*** Block opens ***
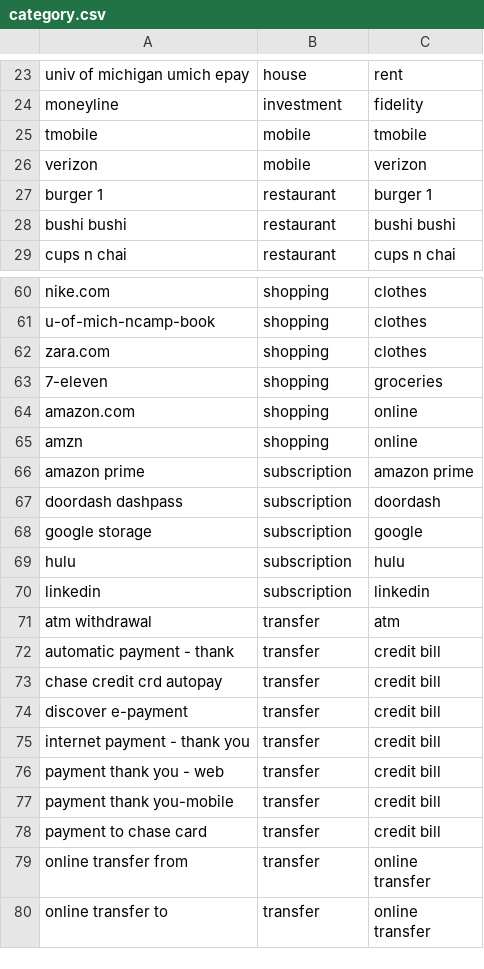
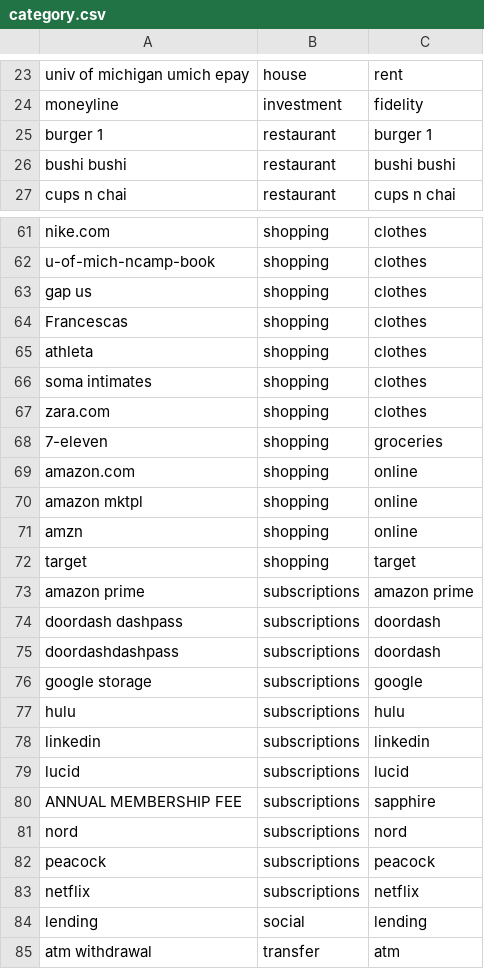
Before and after one commit to sachinksalim/personal_finance, a CSV file: utils/category.csv, drawn as a sheet; only a part is shown, gaps mark what is left out; the shorter side is filled out with more unchanged rows; the diff covers the shown part only.

Commit message:
added functionalities to udapte category

```diff
--- a/utils/category.csv
+++ b/utils/category.csv
@@ -24,4 +24,2 @@ univ of michigan umich epay,house,rent
 moneyline,investment,fidelity
-tmobile,mobile,tmobile
-verizon,mobile,verizon
 burger 1,restaurant,burger 1
@@ -61,2 +62,6 @@ nike.com,shopping,clothes
 u-of-mich-ncamp-book,shopping,clothes
+gap us,shopping,clothes
+Francescas,shopping,clothes
+athleta,shopping,clothes
+soma intimates,shopping,clothes
 zara.com,shopping,clothes
@@ -64,8 +69,17 @@ zara.com,shopping,clothes
 amazon.com,shopping,online
+amazon mktpl,shopping,online
 amzn,shopping,online
-amazon prime,subscription,amazon prime
-doordash dashpass,subscription,doordash
-google storage,subscription,google
-hulu,subscription,hulu
-linkedin,subscription,linkedin
+target,shopping,target
+amazon prime,subscriptions,amazon prime
+doordash dashpass,subscriptions,doordash
+doordashdashpass,subscriptions,doordash
+google storage,subscriptions,google
+hulu,subscriptions,hulu
+linkedin,subscriptions,linkedin
+lucid,subscriptions,lucid
+ANNUAL MEMBERSHIP FEE,subscriptions,sapphire
+nord,subscriptions,nord
+peacock,subscriptions,peacock
+netflix,subscriptions,netflix
+lending,social,lending
 atm withdrawal,transfer,atm
```
Also changed, not shown: 9 added rows and 2 edited cells elsewhere in this file, 15 other files.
*** Block closes ***
Each line above that contains the word "utils" must be copied.

Before and after one commit to sachinksalim/personal_finance, a CSV file: utils/category.csv, drawn as a sheet; only a part is shown, gaps mark what is left out; the shorter side is filled out with more unchanged rows; the diff covers the shown part only.
--- a/utils/category.csv
+++ b/utils/category.csv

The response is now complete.